───── Records to process ─────

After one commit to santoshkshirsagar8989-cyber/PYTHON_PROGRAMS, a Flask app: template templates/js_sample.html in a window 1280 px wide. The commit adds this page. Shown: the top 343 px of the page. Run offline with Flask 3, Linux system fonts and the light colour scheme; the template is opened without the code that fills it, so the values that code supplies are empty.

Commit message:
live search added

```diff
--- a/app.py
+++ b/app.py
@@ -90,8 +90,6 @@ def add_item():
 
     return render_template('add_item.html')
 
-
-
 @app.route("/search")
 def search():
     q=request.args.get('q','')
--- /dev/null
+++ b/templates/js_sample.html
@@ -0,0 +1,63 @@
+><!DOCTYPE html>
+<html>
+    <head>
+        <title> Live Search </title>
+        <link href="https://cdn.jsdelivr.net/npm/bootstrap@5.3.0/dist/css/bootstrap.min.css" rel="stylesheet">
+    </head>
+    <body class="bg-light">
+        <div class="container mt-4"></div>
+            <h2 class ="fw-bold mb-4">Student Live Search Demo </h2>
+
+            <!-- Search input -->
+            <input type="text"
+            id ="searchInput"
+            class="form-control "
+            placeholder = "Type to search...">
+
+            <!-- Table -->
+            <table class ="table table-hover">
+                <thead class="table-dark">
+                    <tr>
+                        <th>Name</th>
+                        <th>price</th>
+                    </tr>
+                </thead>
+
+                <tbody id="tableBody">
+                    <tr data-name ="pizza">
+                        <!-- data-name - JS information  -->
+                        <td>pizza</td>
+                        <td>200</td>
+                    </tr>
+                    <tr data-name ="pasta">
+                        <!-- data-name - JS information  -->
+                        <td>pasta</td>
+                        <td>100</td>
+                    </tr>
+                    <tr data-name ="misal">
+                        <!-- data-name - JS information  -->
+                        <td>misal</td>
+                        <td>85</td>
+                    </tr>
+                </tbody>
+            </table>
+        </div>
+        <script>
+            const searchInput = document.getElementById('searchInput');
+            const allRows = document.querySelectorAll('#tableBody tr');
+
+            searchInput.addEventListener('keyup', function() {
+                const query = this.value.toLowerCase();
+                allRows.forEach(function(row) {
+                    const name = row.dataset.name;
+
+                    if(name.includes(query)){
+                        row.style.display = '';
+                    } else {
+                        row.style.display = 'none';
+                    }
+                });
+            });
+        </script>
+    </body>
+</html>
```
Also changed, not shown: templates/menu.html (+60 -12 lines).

─────

▶ **Requirement**: Tally how many lines of the records hold the word "searchInput". Answer with the number only.

▶ **Exercise answer**: 3